Edit difference data ▸

========

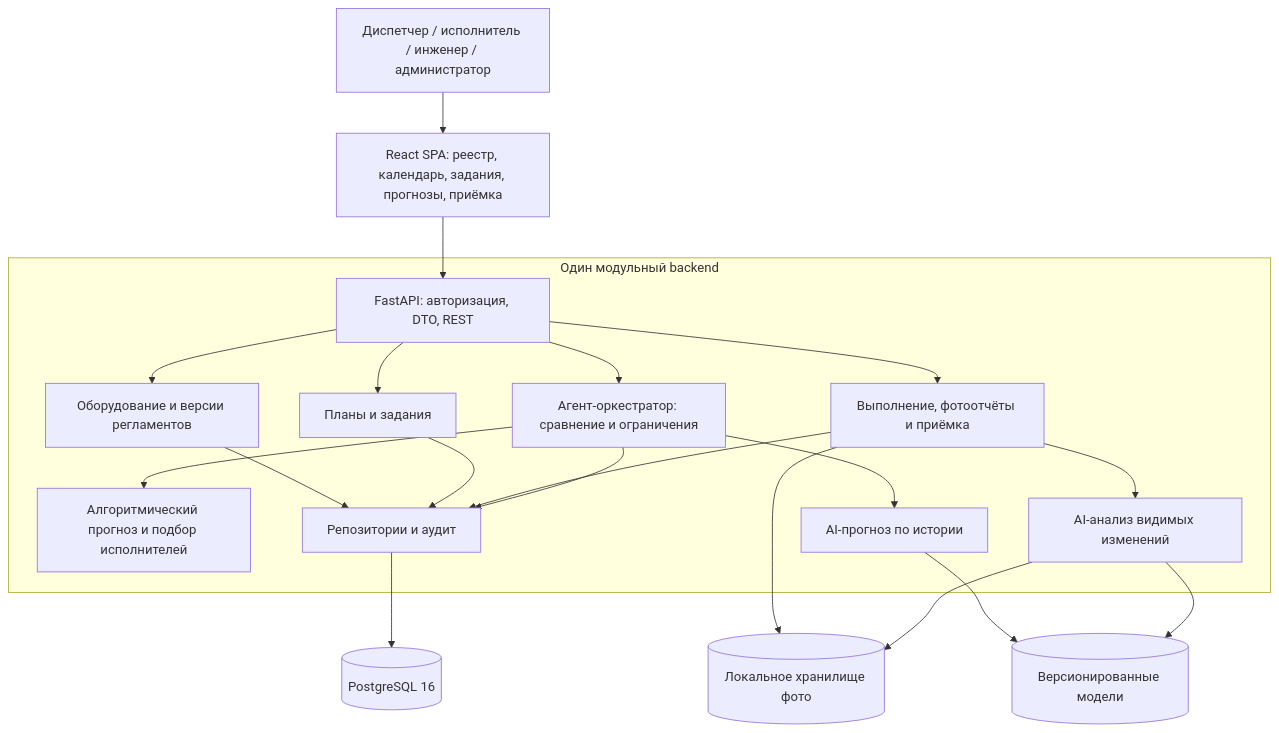
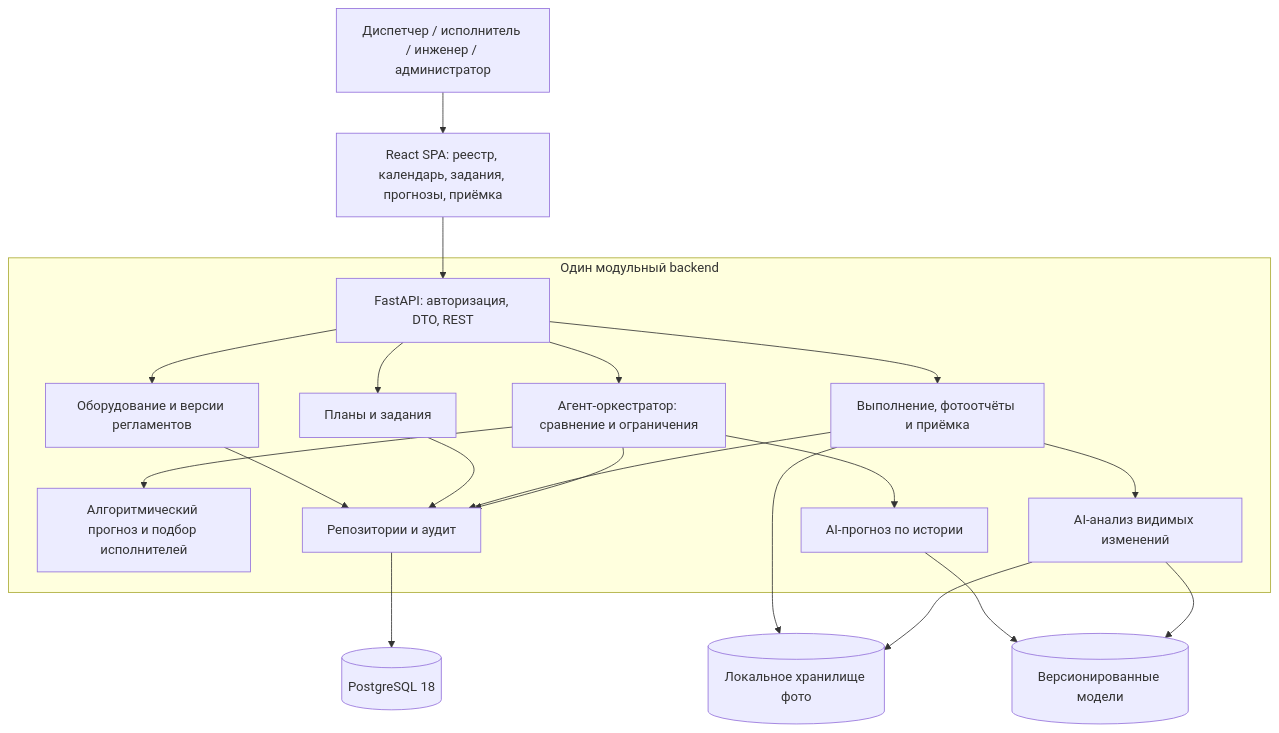
The diagram in docs/assets/architecture/system_architecture.mmd (Fir-White/FixRateAI), drawn with Mermaid before and after one commit. The commit also changed 16 other files, not shown here.

```diff
--- a/docs/assets/architecture/system_architecture.mmd
+++ b/docs/assets/architecture/system_architecture.mmd
@@ -1,21 +1,21 @@
 flowchart TB
     U[Диспетчер / исполнитель / инженер / администратор] --> UI[React SPA: реестр, календарь, задания, прогнозы, приёмка]
     UI --> API[FastAPI: авторизация, DTO, REST]
     subgraph BE[Один модульный backend]
         API --> C[Оборудование и версии регламентов]
         API --> P[Планы и задания]
         API --> E[Выполнение, фотоотчёты и приёмка]
         API --> O[Агент-оркестратор: сравнение и ограничения]
         O --> A[Алгоритмический прогноз и подбор исполнителей]
         O --> F[AI-прогноз по истории]
         E --> V[AI-анализ видимых изменений]
         C --> R[Репозитории и аудит]
         P --> R
         E --> R
         O --> R
     end
-    R --> DB[(PostgreSQL 16)]
+    R --> DB[(PostgreSQL 18)]
     E --> PH[(Локальное хранилище фото)]
     V --> PH
     F --> M[(Версионированные модели)]
     V --> M
```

========

PROBLEM TO SOLVE ▸
Filter the data, keeping only the lines that contain "architecture".

RESPONSE TO THIS TASK ▸
The diagram in docs/assets/architecture/system_architecture.mmd (Fir-White/FixRateAI), drawn with Mermaid before and after one commit. The commit also changed 16 other files, not shown here.
--- a/docs/assets/architecture/system_architecture.mmd
+++ b/docs/assets/architecture/system_architecture.mmd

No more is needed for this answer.